14 February 1975

The Medal was created and the following organisations were recognised:



  • the ADF

  • Australian police forces

  • Australian fire services

  • Australian ambulance services.

20 April 1982

  • The Medal was no longer awarded for purely ADF service. Prior continuous defence service or defence service continuous with other eligible service, prior to 1982, remained eligible provided it had not been used to qualify for a defence long service award. Non continuous periods of defence service after 1982 were eligible, again, provided it had not been used to qualify for a defence long service award.

  • Volunteer and part-time service with eligible groups was confirmed as eligible service for the Medal.

  • The requirement for continuous periods of non-defence service was replaced by a provision allowing separate periods of service to be aggregated.

1 April 1986

  • The Australian Protective Service became an eligible service organisation (at that time it became a separate entity to the Australian Federal Police, and service with that separate entity remains eligible service).

30 April 1987

  • Correctional services and emergency services became eligible service organisations.

18 June 1999:

  • Existing eligible organisations (‘service organisations’) continued to be eligible.

  • Provision was made for government organisations that are similar to service organisations and which meet the standard for the Medal to be determined as approved organisations by the Governor-General on the advice of the Minister. (Part 3 of the regulations.)

  • Volunteer search or rescue organisations that satisfy the Medal regulations can be determined as approved volunteer organisations by the Governor-General on the advice of the Minister. (Part 4 of the regulations.)

  • The requirement that ADF service prior to 20 April 1982 be continuous to be counted for the National Medal was removed, allowing broken periods of ADF service prior to that date to be aggregated.2

  • The circumstances allowing Defence service prior to 20 April 1982 to earn both a defence long service award and the National Medal in certain circumstances were codified.3

20 April 2011

    Provision was made to:

  • allow government organisations which do not enforce laws to be approved, e.g. government search and rescue services;4

  • allow periods of service by any foreign secondee or exchangee, with an approved organisation, to count towards the Medal (previously only service by persons from Commonwealth countries could use such service);5

  • make clear that psychological trauma alone is sufficient to qualify for the Medal;6 and

  • extend eligibility to pre-1973 service by former members of the Field Constabulary of the Royal Papua New Guinea Constabulary (Kiaps), to bring recognition into line with pre-existing eligibility arrangements for former members of the Regular Constabulary.7

An up to date list of currently eligible groups is on the National Medal page of the Australian honours website www.itsanhonour.gov.au, under “More Information”.

2 Approved Organisations for the National Medal
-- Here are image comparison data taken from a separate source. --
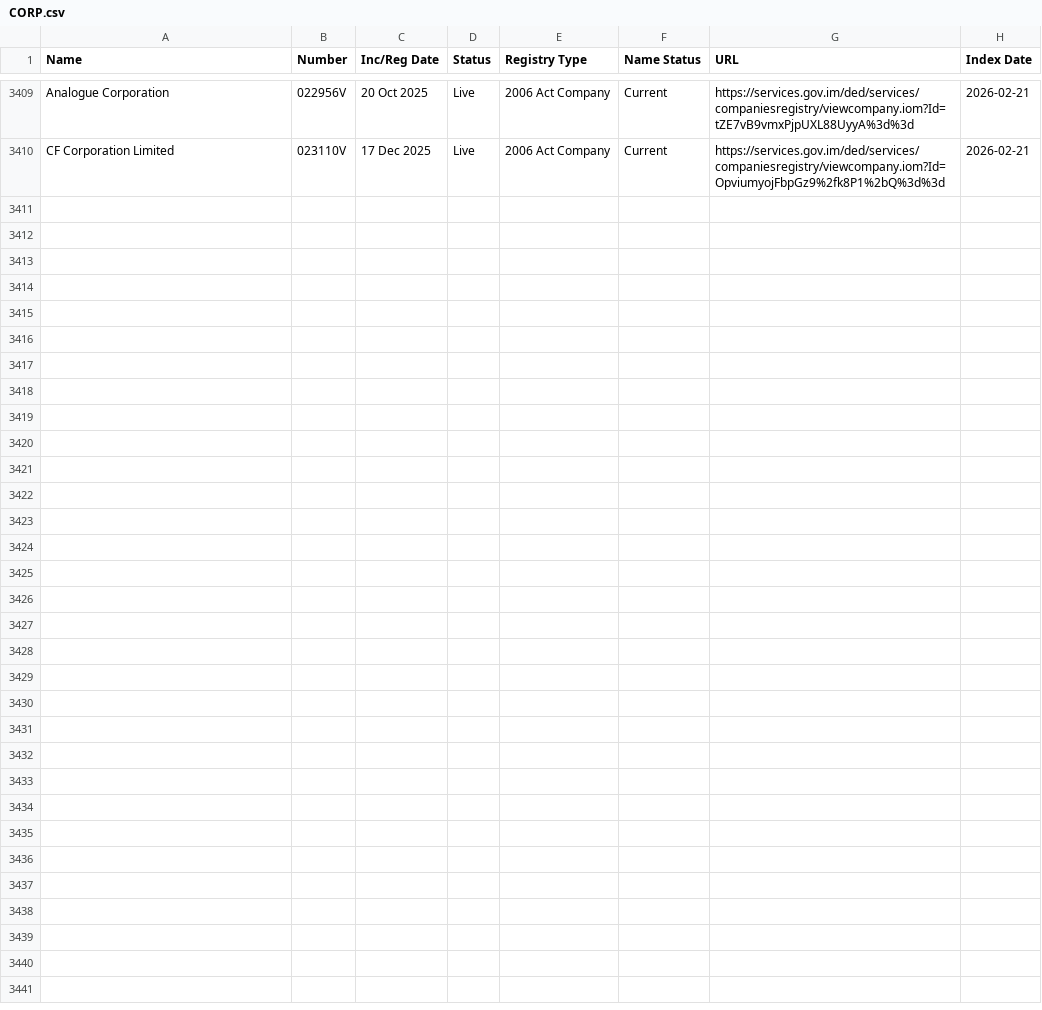
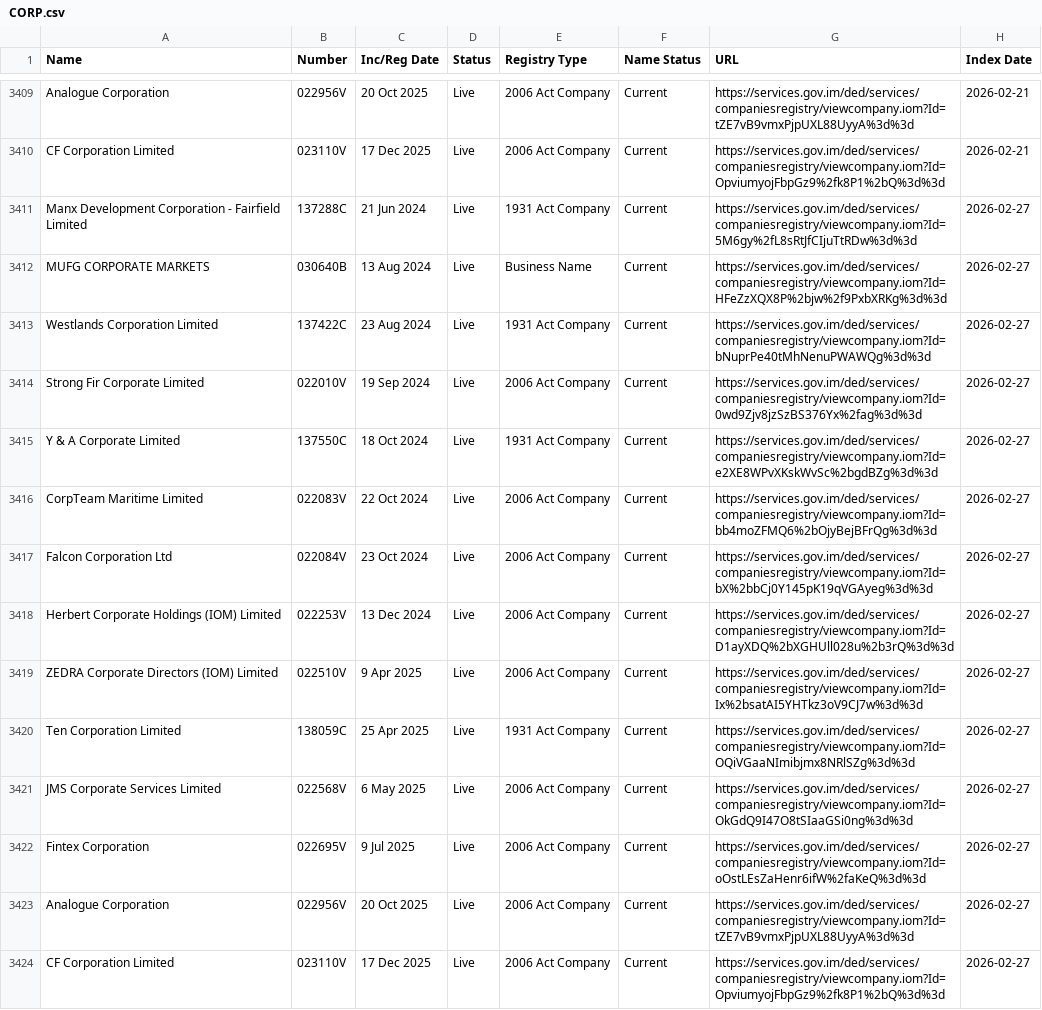
Before and after one commit to dankarran/isleofman-opendata, a CSV file: data/gov.im/companies/sources/search/names/CORP.csv, drawn as a sheet; only a part is shown, gaps mark what is left out; the diff names each change by its address in the sheet, - before the commit and + after, or states it on an @@ line.

```diff
--- a/data/gov.im/companies/sources/search/names/CORP.csv
+++ b/data/gov.im/companies/sources/search/names/CORP.csv
+row 3411: Manx Development Corporation - Fairfield Limited | 137288C | 21 Jun 2024 | Live | 1931 Act Company | Current | https://services.gov.im/ded/services/companiesregistry/viewcompany.iom?Id=5M6gy%2fL8sRtJfCIjuTtRDw%3d%3d | 2026-02-27
+row 3412: MUFG CORPORATE MARKETS | 030640B | 13 Aug 2024 | Live | Business Name | Current | https://services.gov.im/ded/services/companiesregistry/viewcompany.iom?Id=HFeZzXQX8P%2bjw%2f9PxbXRKg%3d%3d | 2026-02-27
+row 3413: Westlands Corporation Limited | 137422C | 23 Aug 2024 | Live | 1931 Act Company | Current | https://services.gov.im/ded/services/companiesregistry/viewcompany.iom?Id=bNuprPe40tMhNenuPWAWQg%3d%3d | 2026-02-27
+row 3414: Strong Fir Corporate Limited | 022010V | 19 Sep 2024 | Live | 2006 Act Company | Current | https://services.gov.im/ded/services/companiesregistry/viewcompany.iom?Id=0wd9Zjv8jzSzBS376Yx%2fag%3d%3d | 2026-02-27
+row 3415: Y & A Corporate Limited | 137550C | 18 Oct 2024 | Live | 1931 Act Company | Current | https://services.gov.im/ded/services/companiesregistry/viewcompany.iom?Id=e2XE8WPvXKskWvSc%2bgdBZg%3d%3d | 2026-02-27
+row 3416: CorpTeam Maritime Limited | 022083V | 22 Oct 2024 | Live | 2006 Act Company | Current | https://services.gov.im/ded/services/companiesregistry/viewcompany.iom?Id=bb4moZFMQ6%2bOjyBejBFrQg%3d%3d | 2026-02-27
+row 3417: Falcon Corporation Ltd | 022084V | 23 Oct 2024 | Live | 2006 Act Company | Current | https://services.gov.im/ded/services/companiesregistry/viewcompany.iom?Id=bX%2bbCj0Y145pK19qVGAyeg%3d%3d | 2026-02-27
+row 3418: Herbert Corporate Holdings (IOM) Limited | 022253V | 13 Dec 2024 | Live | 2006 Act Company | Current | https://services.gov.im/ded/services/companiesregistry/viewcompany.iom?Id=D1ayXDQ%2bXGHUll028u%2b3rQ%3d%3d | 2026-02-27
+row 3419: ZEDRA Corporate Directors (IOM) Limited | 022510V | 9 Apr 2025 | Live | 2006 Act Company | Current | https://services.gov.im/ded/services/companiesregistry/viewcompany.iom?Id=Ix%2bsatAI5YHTkz3oV9CJ7w%3d%3d | 2026-02-27
+row 3420: Ten Corporation Limited | 138059C | 25 Apr 2025 | Live | 1931 Act Company | Current | https://services.gov.im/ded/services/companiesregistry/viewcompany.iom?Id=OQiVGaaNImibjmx8NRlSZg%3d%3d | 2026-02-27
+row 3421: JMS Corporate Services Limited | 022568V | 6 May 2025 | Live | 2006 Act Company | Current | https://services.gov.im/ded/services/companiesregistry/viewcompany.iom?Id=OkGdQ9I47O8tSIaaGSi0ng%3d%3d | 2026-02-27
+row 3422: Fintex Corporation | 022695V | 9 Jul 2025 | Live | 2006 Act Company | Current | https://services.gov.im/ded/services/companiesregistry/viewcompany.iom?Id=oOstLEsZaHenr6ifW%2faKeQ%3d%3d | 2026-02-27
+row 3423: Analogue Corporation | 022956V | 20 Oct 2025 | Live | 2006 Act Company | Current | https://services.gov.im/ded/services/companiesregistry/viewcompany.iom?Id=tZE7vB9vmxPjpUXL88UyyA%3d%3d | 2026-02-27
+row 3424: CF Corporation Limited | 023110V | 17 Dec 2025 | Live | 2006 Act Company | Current | https://services.gov.im/ded/services/companiesregistry/viewcompany.iom?Id=OpviumyojFbpGz9%2fk8P1%2bQ%3d%3d | 2026-02-27
```
Also changed, not shown: data/gov.im/companies/sources/search/names/FOUNDATION.csv, data/gov.im/companies/sources/search/names/INC.csv, 22 other files.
There are three classifications of approved organisations in which service is eligible for the Medal: service organisations, approved government organisations, and approved voluntary organisations. These are defined below. Only those members of approved organisations who undertake the ‘primary function’ and satisfy other eligibility criteria8 qualify for the Medal.

2.1 Service Organisations, which meet the criteria of Government Organisations


Service organisations are defined and specified in regulation 2. They are:

  • Australian ambulance services9

  • Australian correctional services

  • Australian emergency services

  • Australian fire services

  • Australian police forces

  • the Australian Protective Service10

Only those service organisations which meet the criteria of ‘government organisations’11 qualify for the Medal. For example, if a state’s volunteer rural fire service conforms to the definition of ‘government organisation’, its members in the primary function can accrue eligible service for the Medal.

Service by commercial contractors to the government (who provide, for example, fire, ambulance or correctional services) is not eligible service, except where a contractor is itself 100 per cent government-owned.12 Non profit organisations operating under an arrangement with a government are eligible to be service organisations; for example, the public ambulance services provided by St John Ambulance Australia under arrangements with state or territory governments.13


2.2 Approved Government Organisations (Part 3 of the Regulations)


Persons can earn eligible service in organisations that both meet the test of government organisations and show that their service conditions equate to those of service organisations. The Governor-General can determine, on the advice of the Minister, that an organisation which meets these criteria is an ‘approved government organisation’.14

The criteria15 require that the government organisation be similar to a service organisation in that:



  1. the primary function of the organisation is to:

  1. enforce the law in order to protect persons or property; or

  2. provide in Australia, in times of emergency or natural disaster:

  1. physical assistance to persons through search or rescue; or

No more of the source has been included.